INPUT MATERIAL:
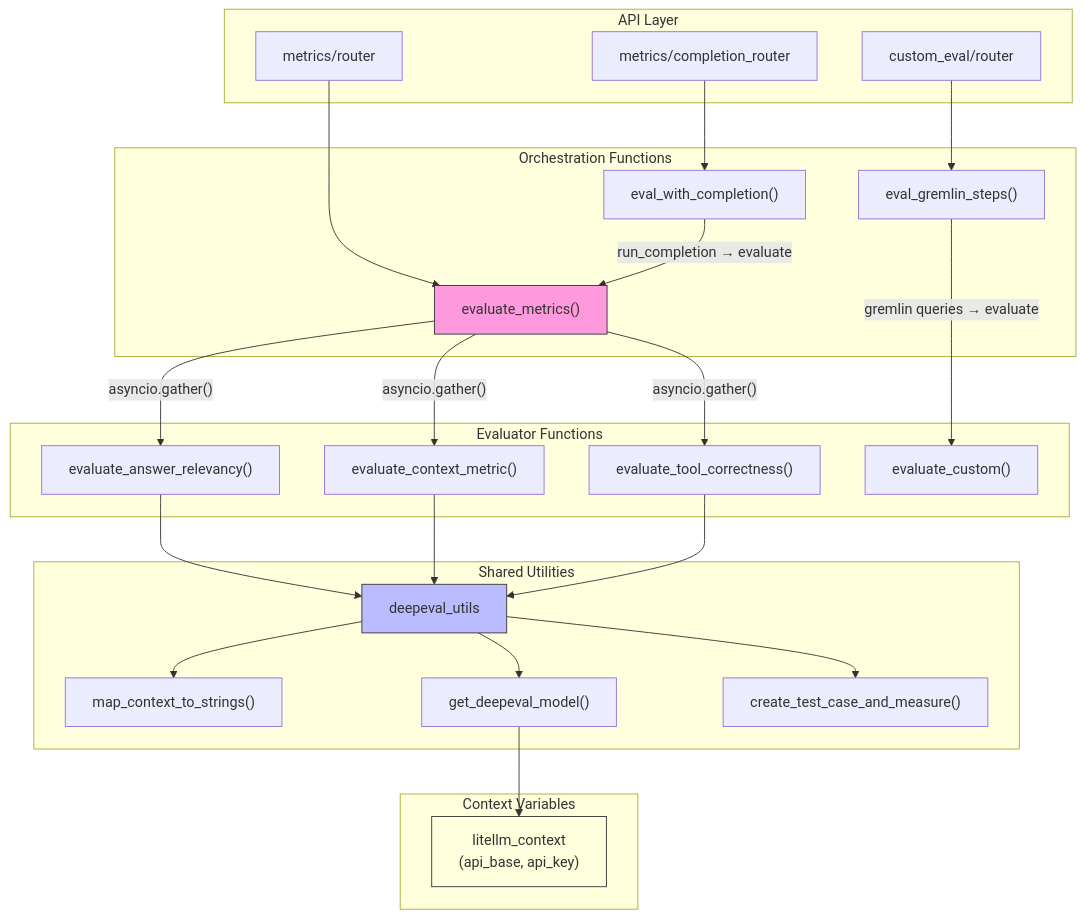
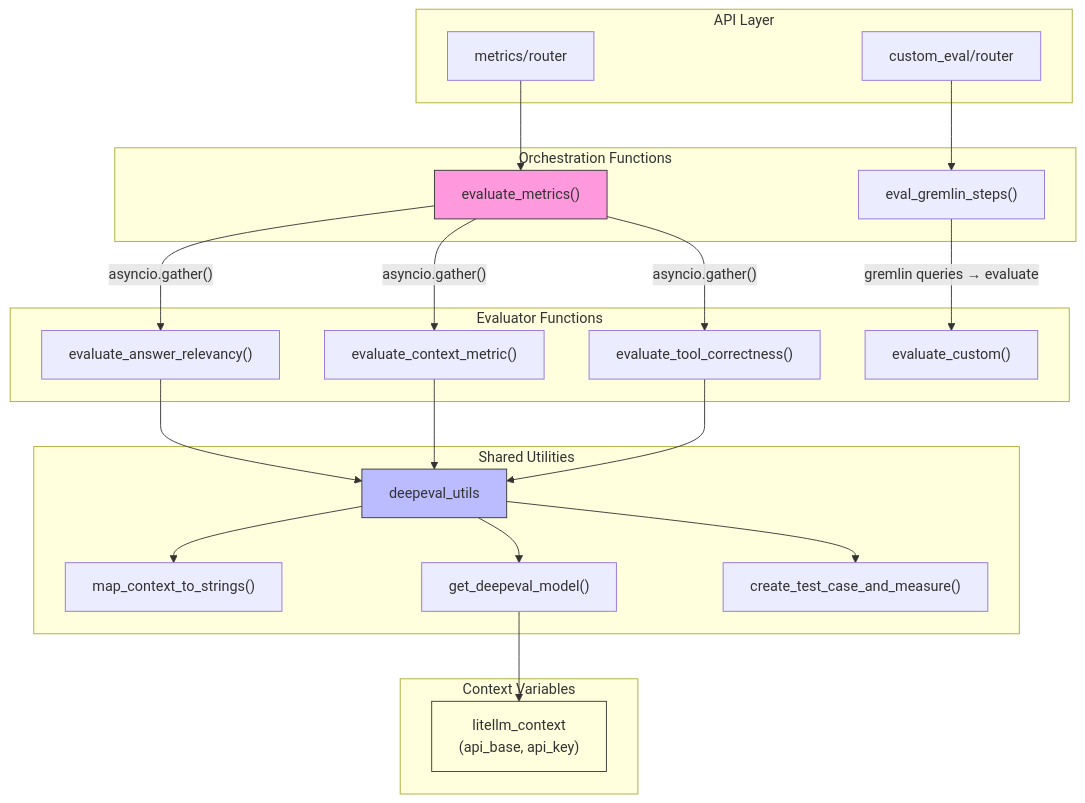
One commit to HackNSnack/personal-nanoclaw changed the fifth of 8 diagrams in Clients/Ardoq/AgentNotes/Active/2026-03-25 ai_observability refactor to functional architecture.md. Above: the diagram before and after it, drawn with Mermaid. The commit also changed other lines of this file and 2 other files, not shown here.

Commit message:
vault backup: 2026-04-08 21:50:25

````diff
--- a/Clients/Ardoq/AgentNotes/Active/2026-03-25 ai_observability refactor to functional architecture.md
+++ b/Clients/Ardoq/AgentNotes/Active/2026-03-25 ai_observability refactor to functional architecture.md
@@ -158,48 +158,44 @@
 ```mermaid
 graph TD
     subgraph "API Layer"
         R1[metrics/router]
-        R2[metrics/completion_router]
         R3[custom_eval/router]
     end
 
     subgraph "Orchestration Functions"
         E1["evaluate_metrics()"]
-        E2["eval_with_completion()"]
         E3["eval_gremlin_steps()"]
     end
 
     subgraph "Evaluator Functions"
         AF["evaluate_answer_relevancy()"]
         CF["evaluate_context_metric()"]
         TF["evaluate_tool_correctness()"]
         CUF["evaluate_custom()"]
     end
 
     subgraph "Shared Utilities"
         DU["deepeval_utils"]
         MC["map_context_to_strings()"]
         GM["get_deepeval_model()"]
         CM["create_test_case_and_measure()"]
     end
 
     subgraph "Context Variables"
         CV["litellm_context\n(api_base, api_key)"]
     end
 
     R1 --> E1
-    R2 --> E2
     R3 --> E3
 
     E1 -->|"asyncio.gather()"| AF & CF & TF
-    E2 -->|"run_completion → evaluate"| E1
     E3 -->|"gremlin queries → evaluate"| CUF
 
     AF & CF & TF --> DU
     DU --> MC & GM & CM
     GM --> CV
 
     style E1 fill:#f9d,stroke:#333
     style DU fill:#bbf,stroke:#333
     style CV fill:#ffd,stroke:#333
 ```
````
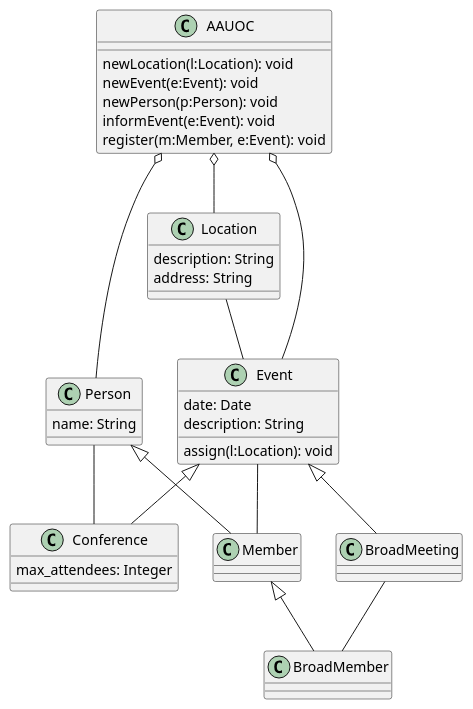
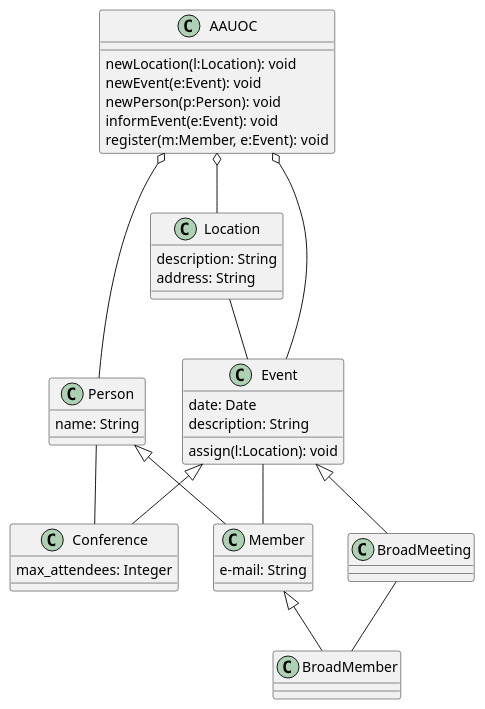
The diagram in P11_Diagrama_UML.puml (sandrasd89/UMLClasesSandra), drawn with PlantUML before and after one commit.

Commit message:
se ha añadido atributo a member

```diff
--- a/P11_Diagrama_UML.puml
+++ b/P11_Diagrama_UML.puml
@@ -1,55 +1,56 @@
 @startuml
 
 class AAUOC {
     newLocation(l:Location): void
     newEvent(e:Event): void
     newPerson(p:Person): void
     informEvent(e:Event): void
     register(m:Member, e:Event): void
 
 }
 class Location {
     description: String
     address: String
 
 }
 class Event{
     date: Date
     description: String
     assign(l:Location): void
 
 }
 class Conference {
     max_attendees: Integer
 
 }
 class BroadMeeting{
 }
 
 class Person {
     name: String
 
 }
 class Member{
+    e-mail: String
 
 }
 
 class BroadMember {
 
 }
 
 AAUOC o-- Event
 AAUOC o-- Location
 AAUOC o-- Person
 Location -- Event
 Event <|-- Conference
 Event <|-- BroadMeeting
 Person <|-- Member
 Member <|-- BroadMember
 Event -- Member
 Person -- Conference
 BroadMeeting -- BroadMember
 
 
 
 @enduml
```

WORK TO BE COMPLETED: Give back exactly the lines from the one that contains "DU --> MC & GM & CM" to the final line of the data above, both included, with all pictures removed.

COMPLETED EXERCISE:
     DU --> MC & GM & CM
     GM --> CV
 
     style E1 fill:#f9d,stroke:#333
     style DU fill:#bbf,stroke:#333
     style CV fill:#ffd,stroke:#333
 ```
````
The diagram in P11_Diagrama_UML.puml (sandrasd89/UMLClasesSandra), drawn with PlantUML before and after one commit.

Commit message:
se ha añadido atributo a member

```diff
--- a/P11_Diagrama_UML.puml
+++ b/P11_Diagrama_UML.puml
@@ -1,55 +1,56 @@
 @startuml
 
 class AAUOC {
     newLocation(l:Location): void
     newEvent(e:Event): void
     newPerson(p:Person): void
     informEvent(e:Event): void
     register(m:Member, e:Event): void
 
 }
 class Location {
     description: String
     address: String
 
 }
 class Event{
     date: Date
     description: String
     assign(l:Location): void
 
 }
 class Conference {
     max_attendees: Integer
 
 }
 class BroadMeeting{
 }
 
 class Person {
     name: String
 
 }
 class Member{
+    e-mail: String
 
 }
 
 class BroadMember {
 
 }
 
 AAUOC o-- Event
 AAUOC o-- Location
 AAUOC o-- Person
 Location -- Event
 Event <|-- Conference
 Event <|-- BroadMeeting
 Person <|-- Member
 Member <|-- BroadMember
 Event -- Member
 Person -- Conference
 BroadMeeting -- BroadMember
 
 
 
 @enduml
```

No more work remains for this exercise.